Nor is it difficult to see the reason of this, for, if we serve Christ, we are certain to meet with opposition. The mighty hosts of hell will come against us, to hinder and to oppose us.
Let us, then, be prepared for their attack. Let us set a watch against them. Satan and his forces always watch for our weakest point. Let us find out what that point is. What is the weak part of our defences? Is it selfishness? Is it pride? Is it prayerlessness? Is it temper? Is it an unkind spirit? Whatever it is by which we are most easily led astray, that is our weak spot, and there we ought to set a double watch. David had his weak spot, and he knew it: unguarded, hasty words were ever coming out of his mouth, but he found out the weak point in his defences, and there he set a strong and powerful guard. He called upon God Himself to keep out the enemy at that weak place:
‘Set a watch, O Lord, before my mouth. Keep the door of my lips.’
Let us not only watch, but let us ever be ready to fight. Never let us lay down the sword of the Spirit, or the shield of faith. Never for a moment let us put off our armour, for we never know when the next attack may come. The unguarded moment is the moment for which Satan always watches, and which he knows only too well how to use.
Above all, let us pray, for the watching and the fighting will be of no avail unless we ask and obtain strength from on high. ’Our God shall fight for us,’ cried Nehemiah to his discouraged men. But they had prayed day and night for the help which bore them safely through. ’Ye have not, because ye ask not. Ask, and ye shall receive.’
’Christian, seek not here repose,
Cast thy dreams of ease away,
Thou art in the midst of foes,
Therefore, Watch and pray.
Gird thy heavenly armour on,
Wear it ever night and day,
Near thee lurks the evil one,
Therefore, Watch and pray.
The World’s Bible.
A great cry, a piercing cry, raised by hundreds of voices, a cry which resounds through the streets of the city, and which is echoed by the surrounding hills. What can be the matter? What can be the cause of this mournful wail?

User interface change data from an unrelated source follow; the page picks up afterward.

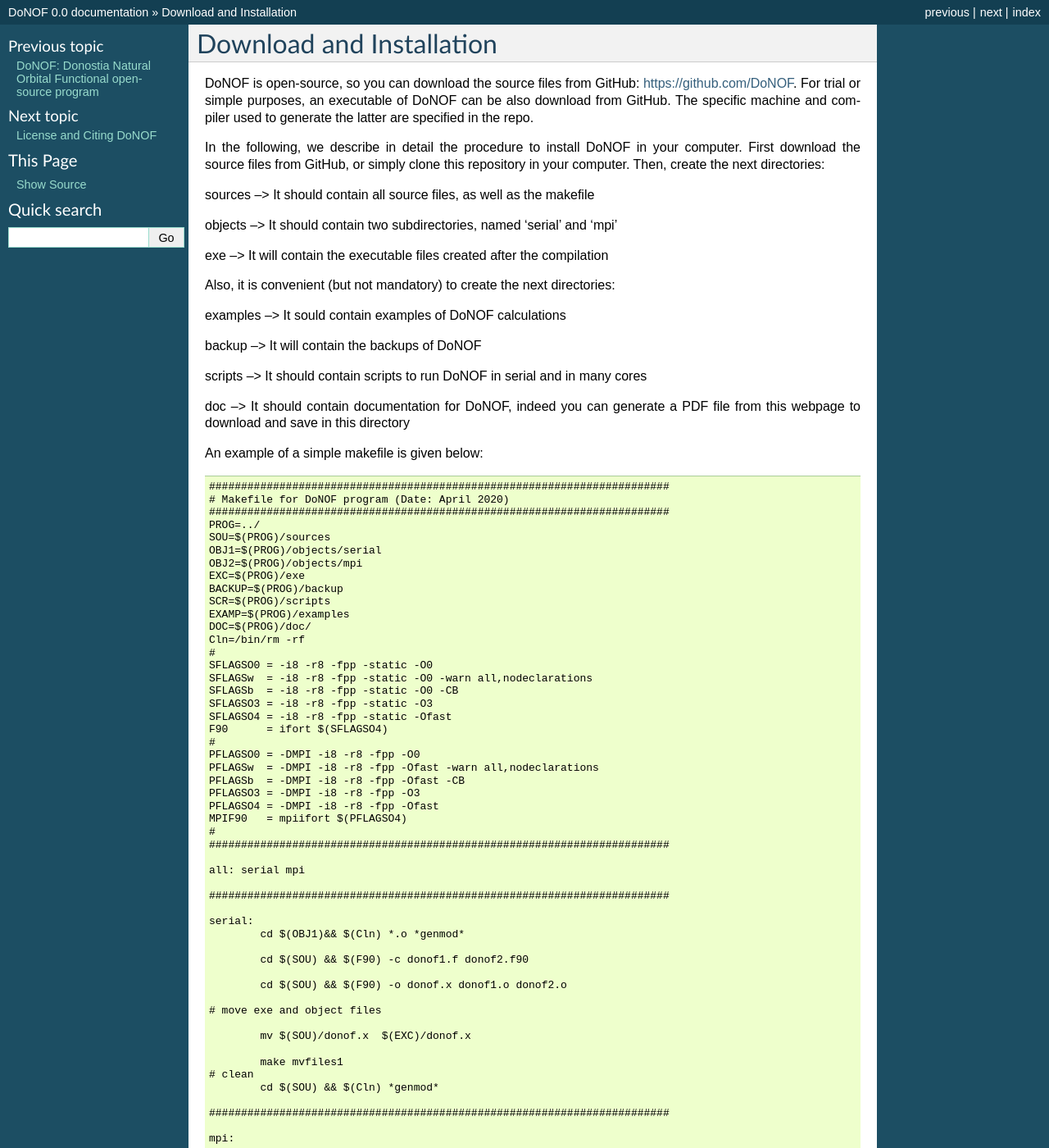
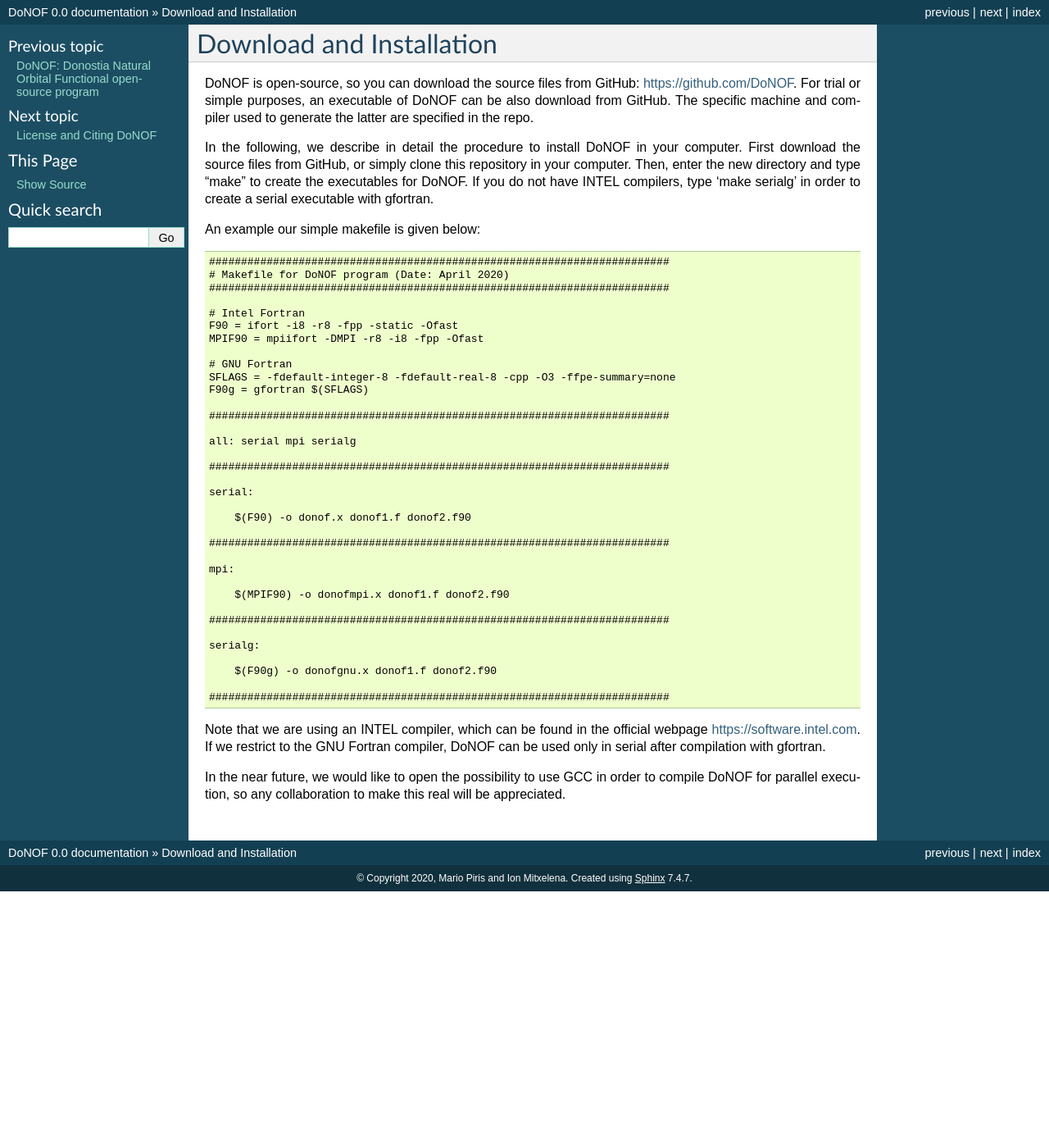
Before and after one commit to DoNOF/DoNOF-Documentation, a Sphinx documentation site: the page built from docs/Installation.rst, in a window 1280 px wide and 1400 px high. Shown: the whole window at 82% size. Built offline with Sphinx 7.4.7, drawn with Linux system fonts in a browser that asks for light colours; some of the changed text lies outside the part shown.

```diff
--- a/docs/Installation.rst
+++ b/docs/Installation.rst
@@ -4,111 +4,47 @@ Download and Installation
 
 DoNOF is open-source, so you can download the source files from GitHub: https://github.com/DoNOF. For trial or simple purposes, an executable of DoNOF can be also download from GitHub. The specific machine and compiler used to generate the latter are specified in the repo.
 
-In the following, we describe in detail the procedure to install DoNOF in your computer. First download the source files from GitHub, or simply clone this repository in your computer. Then, create the next directories:
+In the following, we describe in detail the procedure to install DoNOF in your computer. First download the source files from GitHub, or simply clone this repository in your computer. Then, enter the new directory and type "make" to create the executables for DoNOF. If you do not have INTEL compilers, type 'make serialg' in order to create a serial executable with gfortran.
 
-sources --> It should contain all source files, as well as the makefile
-
-objects --> It should contain two subdirectories, named 'serial' and 'mpi'
-
-exe --> It will contain the executable files created after the compilation
-
-Also, it is convenient (but not mandatory) to create the next directories:
-
-examples --> It sould contain examples of DoNOF calculations
-
-backup --> It will contain the backups of DoNOF
-
-scripts --> It should contain scripts to run DoNOF in serial and in many cores
-
-doc --> It should contain documentation for DoNOF, indeed you can generate a PDF file from this webpage to download and save in this directory
-
-An example of a simple makefile is given below::
+An example our simple makefile is given below::
 
     ########################################################################
     # Makefile for DoNOF program (Date: April 2020)
     ########################################################################
-    PROG=../
-    SOU=$(PROG)/sources
-    OBJ1=$(PROG)/objects/serial
-    OBJ2=$(PROG)/objects/mpi
-    EXC=$(PROG)/exe
-    BACKUP=$(PROG)/backup
-    SCR=$(PROG)/scripts
-    EXAMP=$(PROG)/examples
-    DOC=$(PROG)/doc/
-    Cln=/bin/rm -rf
-    #
-    SFLAGSO0 = -i8 -r8 -fpp -static -O0
-    SFLAGSw  = -i8 -r8 -fpp -static -O0 -warn all,nodeclarations
-    SFLAGSb  = -i8 -r8 -fpp -static -O0 -CB
-    SFLAGSO3 = -i8 -r8 -fpp -static -O3
-    SFLAGSO4 = -i8 -r8 -fpp -static -Ofast
-    F90      = ifort $(SFLAGSO4)
-    #
-    PFLAGSO0 = -DMPI -i8 -r8 -fpp -O0
-    PFLAGSw  = -DMPI -i8 -r8 -fpp -Ofast -warn all,nodeclarations
-    PFLAGSb  = -DMPI -i8 -r8 -fpp -Ofast -CB
-    PFLAGSO3 = -DMPI -i8 -r8 -fpp -O3
-    PFLAGSO4 = -DMPI -i8 -r8 -fpp -Ofast
-    MPIF90   = mpiifort $(PFLAGSO4)
-    #
+
+    # Intel Fortran
+    F90 = ifort -i8 -r8 -fpp -static -Ofast
+    MPIF90 = mpiifort -DMPI -r8 -i8 -fpp -Ofast
+
+    # GNU Fortran
+    SFLAGS = -fdefault-integer-8 -fdefault-real-8 -cpp -O3 -ffpe-summary=none
+    F90g = gfortran $(SFLAGS)
+
     ########################################################################
 
-    all: serial mpi
+    all: serial mpi serialg
 
     ########################################################################
 
     serial:
-            cd $(OBJ1)&& $(Cln) *.o *genmod*
 
-            cd $(SOU) && $(F90) -c donof1.f donof2.f90
-
-            cd $(SOU) && $(F90) -o donof.x donof1.o donof2.o
-
-    # move exe and object files
-
-            mv $(SOU)/donof.x  $(EXC)/donof.x
-
-            make mvfiles1
-    # clean
-            cd $(SOU) && $(Cln) *genmod*
+        $(F90) -o donof.x donof1.f donof2.f90
 
     ########################################################################
 
     mpi:
 
-            cd $(OBJ2)&& $(Cln) *.o *genmod*
+        $(MPIF90) -o donofmpi.x donof1.f donof2.f90
 
-            cd $(SOU) && $(MPIF90) -c donof1.f donof2.f90
+    ########################################################################
 
-            cd $(SOU) && $(MPIF90) -o donofmpi.x donof1.o donof2.o
+    serialg:
 
-    # move exe and object files
+        $(F90g) -o donofgnu.x donof1.f donof2.f90
 
-            mv $(SOU)/donofmpi.x  $(EXC)/donofmpi.x
-
-            make mvfiles2
-
-    # clean
-            cd $(SOU) && $(Cln) *genmod*
-    #
-    mvfiles1:
-            mv $(SOU)/donof1.o      $(OBJ1)/donof1.o
-            mv $(SOU)/donof2.o      $(OBJ1)/donof2.o
-    #
-    mvfiles2:
-            mv $(SOU)/donof1.o      $(OBJ2)/donof1.o
-            mv $(SOU)/donof2.o      $(OBJ2)/donof2.o
-
-    ###############################################################################
-    #
-    tar:
-            cd $(BACKUP)/ && tar -zPcvf DoNOF_2020.03.tar.gz               \
-                                        $(SOU) $(DOC) $(EXAMP) $(SCR)
-    #
-    ###############################################################################
+    ########################################################################
 
 
-There is an example in the git repository too. Note that we are using an INTEL compiler, which can be found in the official webpage https://software.intel.com.
+Note that we are using an INTEL compiler, which can be found in the official webpage https://software.intel.com. If we restrict to the GNU Fortran compiler, DoNOF can be used only in serial after compilation with gfortran.
 
-In the near future, we would like to open the possibility to use GCC, the GNU compiler collection, so any collaboration to make this real will be appreciated.
+In the near future, we would like to open the possibility to use GCC in order to compile DoNOF for parallel execution, so any collaboration to make this real will be appreciated.
```
Also changed, not shown: docs/Getting-Started.rst (+7 -6 lines), docs/examples.rst (+18 -12 lines), docs/input.rst (+12 -12 lines).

There was a great cry in Egypt on that awful night, when there was not a house in which there was not one dead. That was the great cry of terror.

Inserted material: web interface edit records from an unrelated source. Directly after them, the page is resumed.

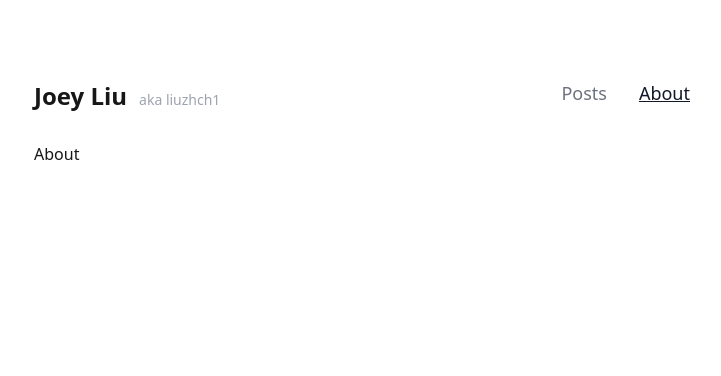
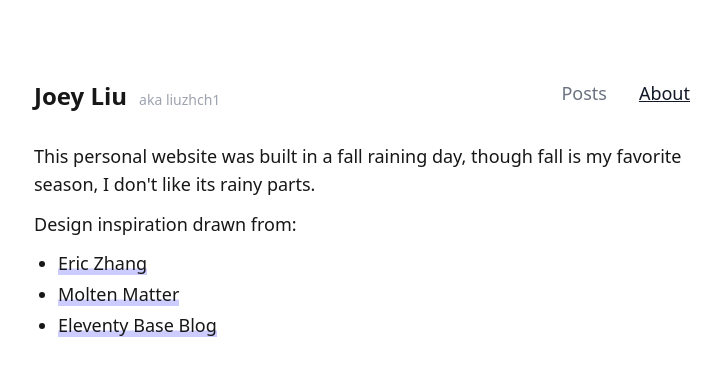
Before and after one commit to liuzhch1/liuzhch1.com, a Next.js app: page /about in a window 1280 px wide. Shown: the top 376 px of the page, without its empty margins (270-991 px from the left). Built offline with nearby package versions, Linux system fonts and the light colour scheme.

Commit message:
feat: about page content

```diff
--- a/src/pages/about/index.tsx
+++ b/src/pages/about/index.tsx
@@ -1,3 +1,32 @@
+import Head from 'next/head'
+
 export default function About() {
-  return <div>About</div>
+  return (
+    <>
+      <Head>
+        <title>About - Joey's Blog</title>
+        <meta name="description" content="About Joey" />
+      </Head>
+      <div className="text-lg">
+        <p>
+          This personal website was built in a fall raining day, though fall is
+          my favorite season, I don't like its rainy parts.
+        </p>
+        <p>Design inspiration drawn from:</p>
+        <ul>
+          <li>
+            <a href="https://www.ekzhang.com/">Eric Zhang</a>
+          </li>
+          <li>
+            <a href="https://sgt.hootr.club/">Molten Matter</a>
+          </li>
+          <li>
+            <a href="https://github.com/11ty/eleventy-base-blog">
+              Eleventy Base Blog
+            </a>
+          </li>
+        </ul>
+      </div>
+    </>
+  )
 }
```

Esau raised a great cry when he found that he had lost his father’s blessing, the great cry of disappointment.
There arose a great cry in the council chamber of Jerusalem, when the Apostle Paul stood before his judges,—the cry of conflicting opinion.

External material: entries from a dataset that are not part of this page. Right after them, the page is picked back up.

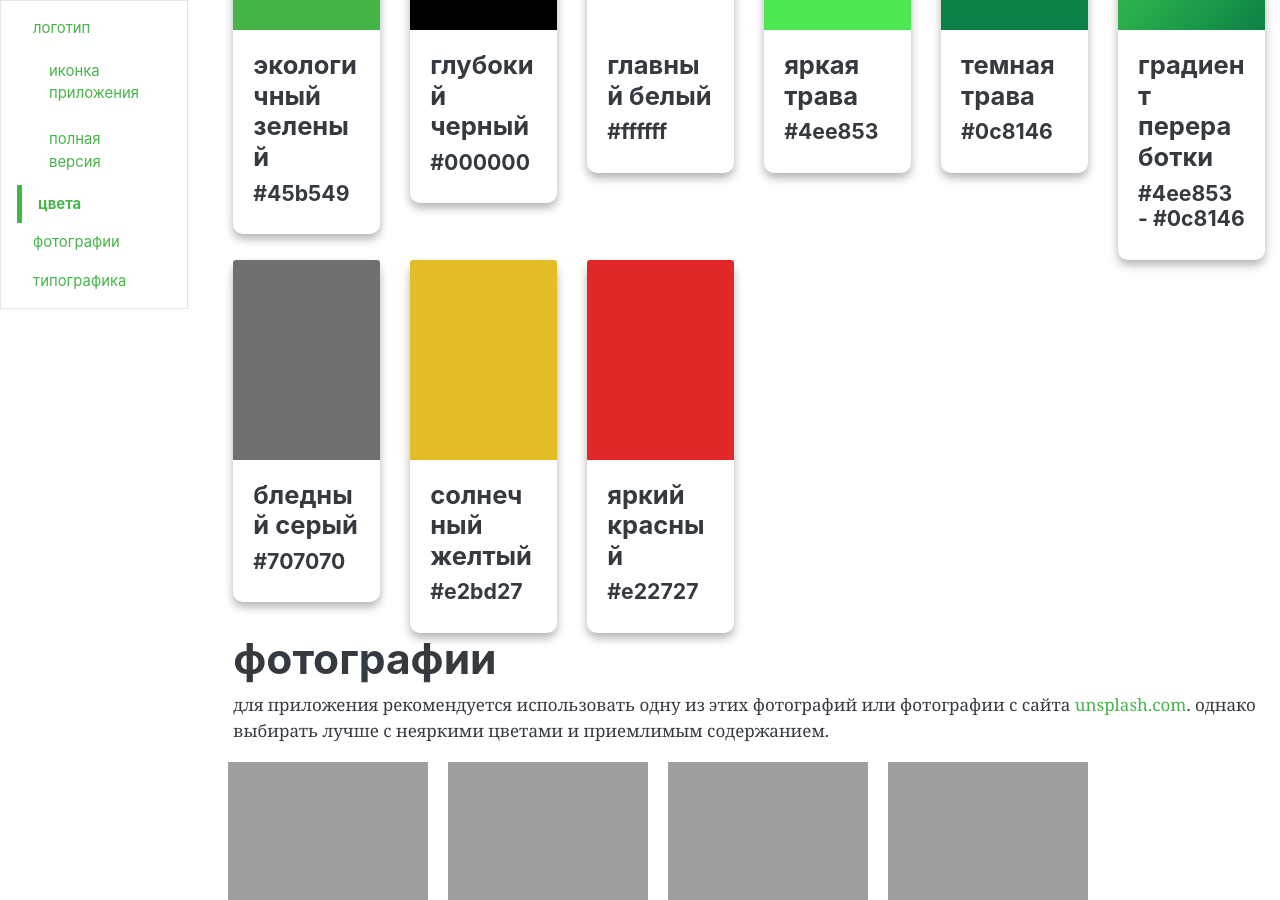
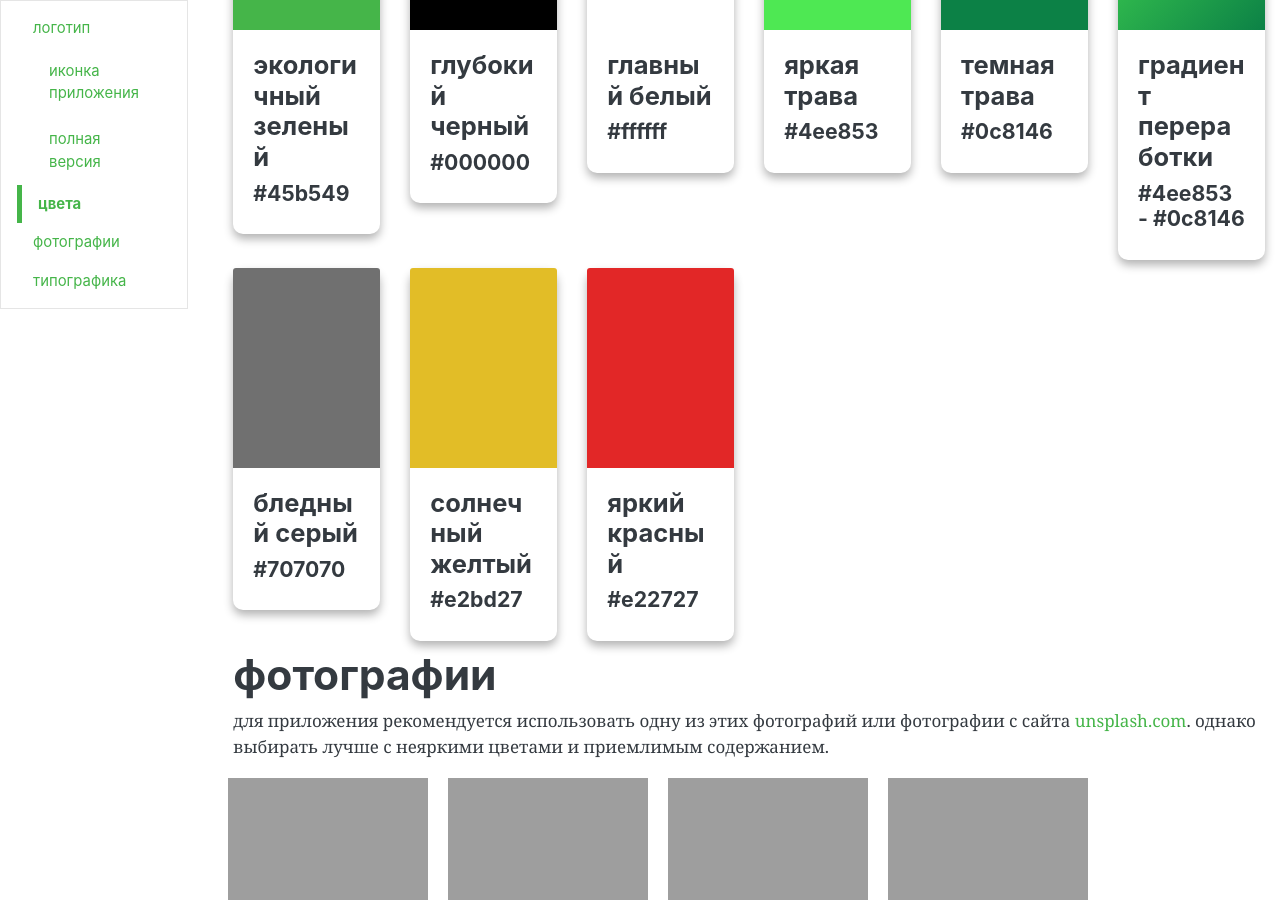
Before and after one commit to Green-Day/design-resources, a Jekyll site: the page built from brand.md, in a window 1280 px wide and 900 px high, scrolled down 1335 px. Built offline with Jekyll 4.4.1, drawn with Linux system fonts in a browser that asks for light colours; nearby versions of some CDN libraries.

Commit message:
Update brand.md

```diff
--- a/brand.md
+++ b/brand.md
@@ -61,7 +61,7 @@ permalink: /brand/
 			</div>
 			<h3 class="h1" id="colors">цвета</h3>
 			<div class="row">
-				<div class="col-md-2">
+				<div class="col-md-2 mb-2">
 					<div class="card">
 						<div class="card-header" style="height: 200px; background-color: #45B549"></div>
 						<div class="card-body">
@@ -70,7 +70,7 @@ permalink: /brand/
 						</div>
 					</div>
 				</div>
-				<div class="col-md-2">
+				<div class="col-md-2 mb-2">
 					<div class="card">
 						<div class="card-header" style="height: 200px; background-color: #000"></div>
 						<div class="card-body">
@@ -79,7 +79,7 @@ permalink: /brand/
 						</div>
 					</div>
 				</div>
-				<div class="col-md-2">
+				<div class="col-md-2 mb-2">
 					<div class="card">
 						<div class="card-header" style="height: 200px; background-color: #fff"></div>
 						<div class="card-body">
@@ -88,7 +88,7 @@ permalink: /brand/
 						</div>
 					</div>
 				</div>
-				<div class="col-md-2">
+				<div class="col-md-2 mb-2">
 					<div class="card">
 						<div class="card-header" style="height: 200px; background-color: #4EE853"></div>
 						<div class="card-body">
@@ -97,7 +97,7 @@ permalink: /brand/
 						</div>
 					</div>
 				</div>
-				<div class="col-md-2">
+				<div class="col-md-2 mb-2">
 					<div class="card">
 						<div class="card-header" style="height: 200px; background-color: #0C8146"></div>
 						<div class="card-body">
@@ -106,7 +106,7 @@ permalink: /brand/
 						</div>
 					</div>
 				</div>
-				<div class="col-md-2">
+				<div class="col-md-2 mb-2">
 					<div class="card">
 						<div class="card-header" style="height: 200px; background: linear-gradient(135deg, #4ee853 0%, #0c8146 100%);"></div>
 						<div class="card-body">
@@ -115,7 +115,7 @@ permalink: /brand/
 						</div>
 					</div>
 				</div>
-				<div class="col-md-2">
+				<div class="col-md-2 mb-2">
 					<div class="card">
 						<div class="card-header" style="height: 200px; background-color: #707070"></div>
 						<div class="card-body">
@@ -124,7 +124,7 @@ permalink: /brand/
 						</div>
 					</div>
 				</div>
-				<div class="col-md-2">
+				<div class="col-md-2 mb-2">
 					<div class="card">
 						<div class="card-header" style="height: 200px; background-color: #E2BD27"></div>
 						<div class="card-body">
@@ -133,7 +133,7 @@ permalink: /brand/
 						</div>
 					</div>
 				</div>
-				<div class="col-md-2">
+				<div class="col-md-2 mb-2">
 					<div class="card">
 						<div class="card-header" style="height: 200px; background: #E22727;"></div>
 						<div class="card-body">
```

But the great cry which is sounding in our ears now is no cry of terror or of disappointment, and the men who join in it are all of one mind; yet the cry is none the less bitter or heartrending. As we listen to it, we can distinguish the shrill voices of women mingled with the deeper ones of men, and we notice also, that, although the cry is one of sorrow and distress, there is a deep undertone of anger and complaining.